§ **AIM OF THE EXERCISE**:
What you return must be the lines of the data that hold the word "vertical".

**** GIVEN DATA ****

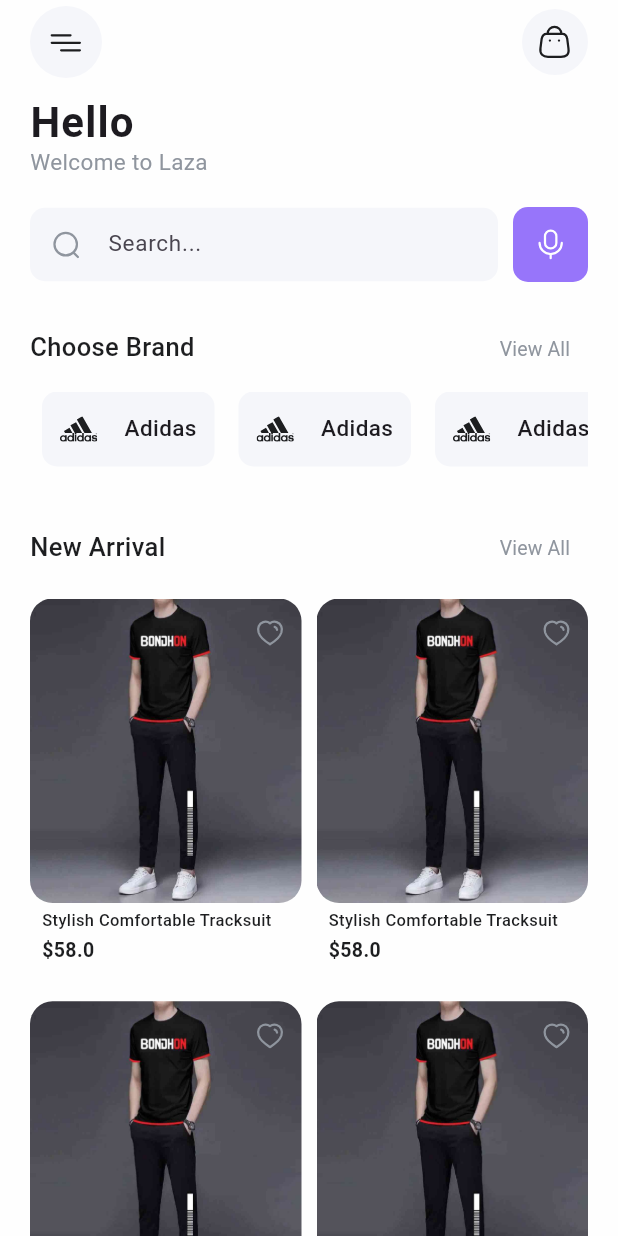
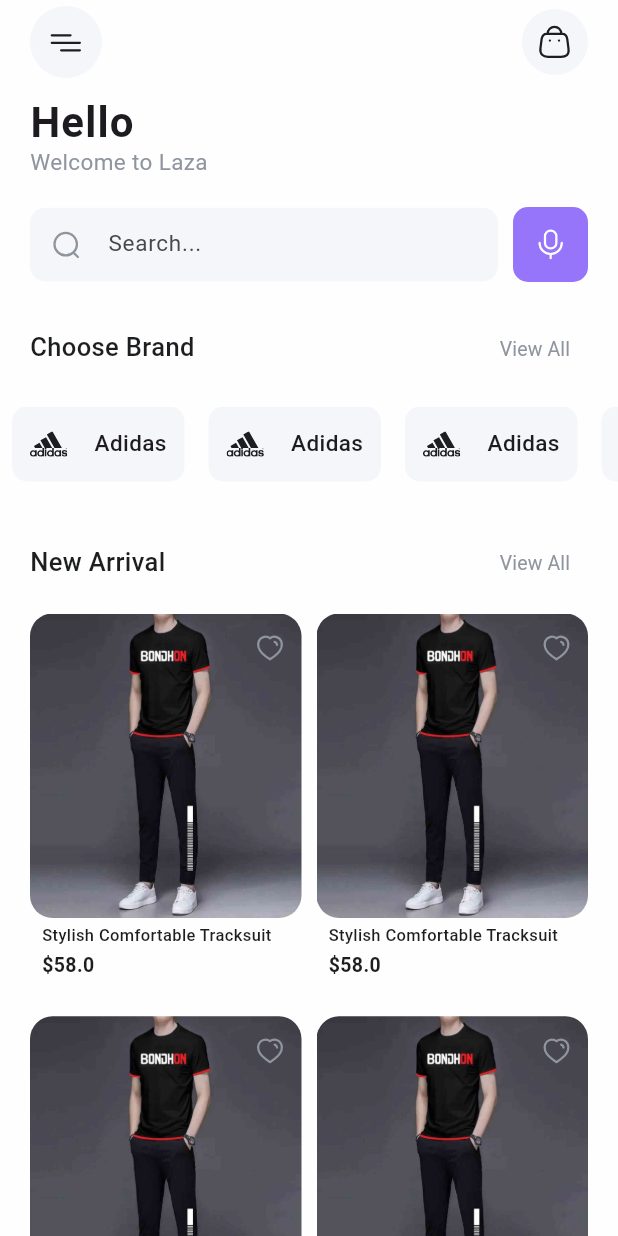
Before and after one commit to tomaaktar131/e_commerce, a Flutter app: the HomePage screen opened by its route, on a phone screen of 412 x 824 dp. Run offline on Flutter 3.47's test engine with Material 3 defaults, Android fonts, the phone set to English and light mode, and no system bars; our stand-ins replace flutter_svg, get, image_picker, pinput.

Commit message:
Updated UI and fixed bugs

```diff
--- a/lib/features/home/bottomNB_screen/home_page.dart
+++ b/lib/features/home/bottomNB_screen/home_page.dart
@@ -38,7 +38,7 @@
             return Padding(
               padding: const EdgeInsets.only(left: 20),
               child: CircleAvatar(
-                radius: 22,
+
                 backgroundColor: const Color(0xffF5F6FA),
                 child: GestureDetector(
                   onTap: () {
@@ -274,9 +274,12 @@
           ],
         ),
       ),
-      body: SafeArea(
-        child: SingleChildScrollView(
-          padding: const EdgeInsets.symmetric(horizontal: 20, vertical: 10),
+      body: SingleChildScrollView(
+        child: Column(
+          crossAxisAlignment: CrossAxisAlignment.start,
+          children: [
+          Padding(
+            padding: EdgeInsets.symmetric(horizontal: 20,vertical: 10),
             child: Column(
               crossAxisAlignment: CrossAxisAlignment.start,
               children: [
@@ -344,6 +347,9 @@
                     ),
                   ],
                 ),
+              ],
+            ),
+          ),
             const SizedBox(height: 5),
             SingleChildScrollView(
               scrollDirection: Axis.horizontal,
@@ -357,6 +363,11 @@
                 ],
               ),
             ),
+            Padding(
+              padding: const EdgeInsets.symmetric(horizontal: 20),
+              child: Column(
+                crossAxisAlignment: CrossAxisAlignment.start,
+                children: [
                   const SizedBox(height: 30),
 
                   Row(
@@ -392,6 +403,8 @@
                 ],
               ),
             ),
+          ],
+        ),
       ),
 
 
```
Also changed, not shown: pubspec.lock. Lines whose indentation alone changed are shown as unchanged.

****
**** GIVEN DATA ****

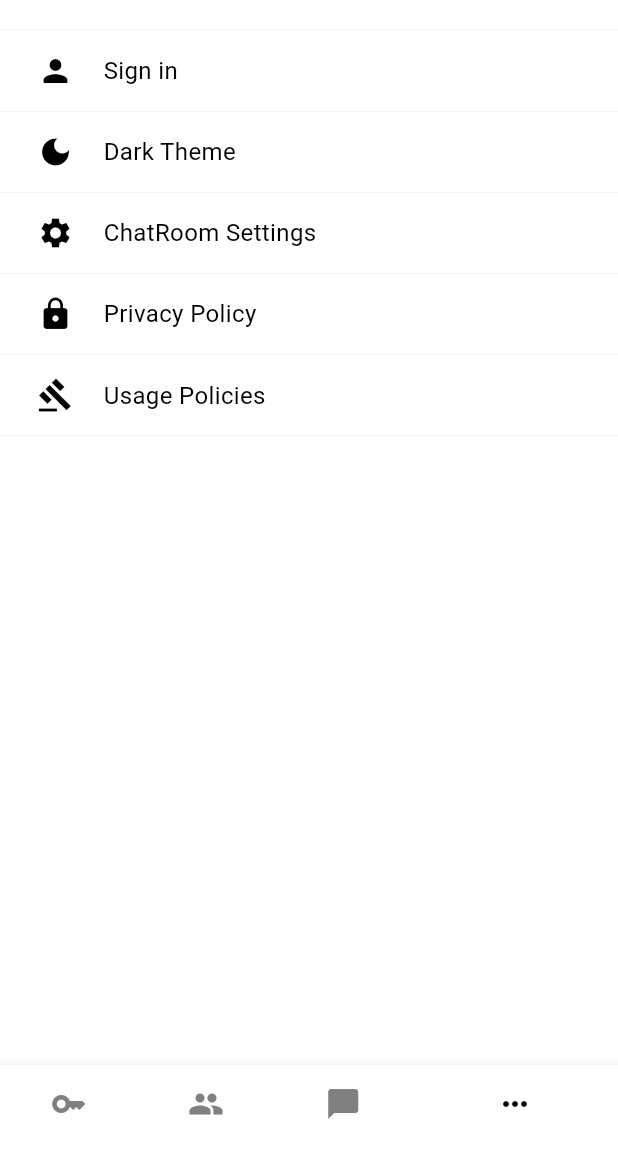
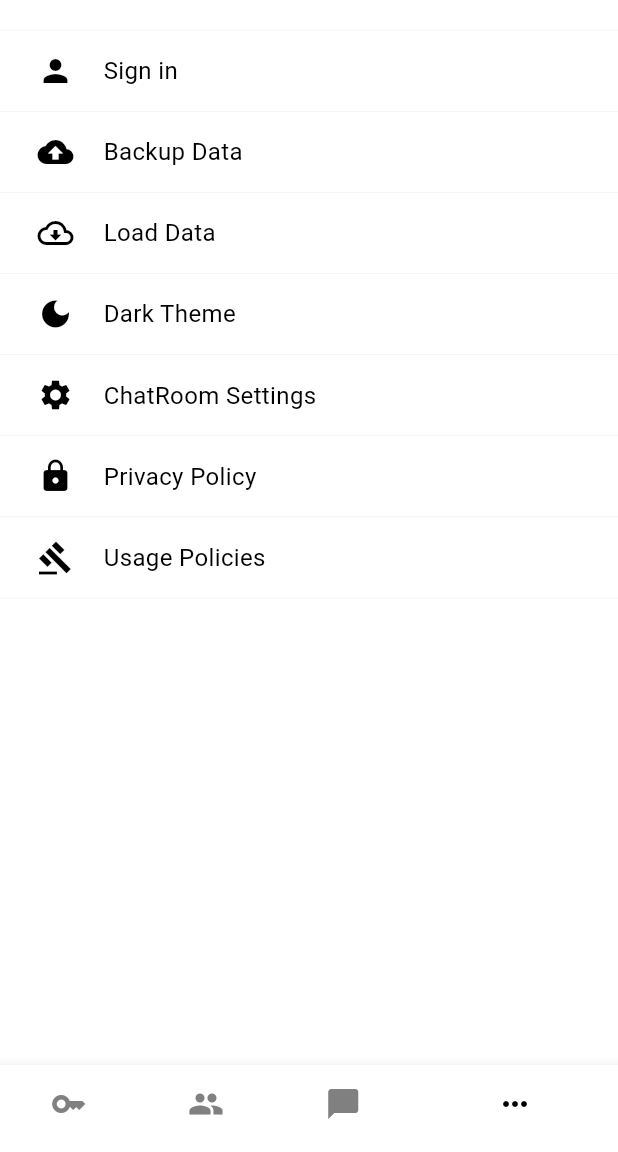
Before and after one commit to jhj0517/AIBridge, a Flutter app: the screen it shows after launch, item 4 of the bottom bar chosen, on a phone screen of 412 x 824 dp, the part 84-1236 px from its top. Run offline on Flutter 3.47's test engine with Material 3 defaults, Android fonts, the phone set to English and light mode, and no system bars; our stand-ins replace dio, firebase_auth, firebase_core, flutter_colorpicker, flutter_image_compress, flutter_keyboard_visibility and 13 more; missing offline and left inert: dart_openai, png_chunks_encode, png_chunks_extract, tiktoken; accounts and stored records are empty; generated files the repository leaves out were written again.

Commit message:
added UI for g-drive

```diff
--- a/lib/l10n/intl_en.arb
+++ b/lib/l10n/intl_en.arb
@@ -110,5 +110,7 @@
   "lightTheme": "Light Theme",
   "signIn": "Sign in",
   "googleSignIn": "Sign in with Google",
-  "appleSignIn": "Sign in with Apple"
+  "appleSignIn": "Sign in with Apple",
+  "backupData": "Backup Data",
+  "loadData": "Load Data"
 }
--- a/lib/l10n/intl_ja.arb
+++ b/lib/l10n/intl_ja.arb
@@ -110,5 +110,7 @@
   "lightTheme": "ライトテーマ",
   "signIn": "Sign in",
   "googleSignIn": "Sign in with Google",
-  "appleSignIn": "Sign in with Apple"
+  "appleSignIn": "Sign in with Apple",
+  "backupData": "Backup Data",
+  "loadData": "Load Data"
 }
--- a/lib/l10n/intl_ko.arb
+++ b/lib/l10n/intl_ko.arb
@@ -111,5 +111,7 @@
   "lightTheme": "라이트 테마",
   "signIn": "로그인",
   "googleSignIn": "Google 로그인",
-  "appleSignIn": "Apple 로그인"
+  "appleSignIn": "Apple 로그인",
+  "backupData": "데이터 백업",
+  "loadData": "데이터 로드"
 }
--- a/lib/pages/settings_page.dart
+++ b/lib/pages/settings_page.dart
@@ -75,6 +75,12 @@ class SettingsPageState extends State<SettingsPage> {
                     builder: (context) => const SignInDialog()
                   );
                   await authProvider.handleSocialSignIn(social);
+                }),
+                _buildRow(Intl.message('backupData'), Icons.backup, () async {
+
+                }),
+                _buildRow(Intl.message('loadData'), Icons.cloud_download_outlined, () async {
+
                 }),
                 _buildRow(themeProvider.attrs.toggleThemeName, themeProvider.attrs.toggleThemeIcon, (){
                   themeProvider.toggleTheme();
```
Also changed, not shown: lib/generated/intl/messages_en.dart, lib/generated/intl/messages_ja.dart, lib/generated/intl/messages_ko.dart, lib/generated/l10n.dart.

****

§ **RESPONSE FOR THIS EXERCISE**:
-          padding: const EdgeInsets.symmetric(horizontal: 20, vertical: 10),
+            padding: EdgeInsets.symmetric(horizontal: 20,vertical: 10),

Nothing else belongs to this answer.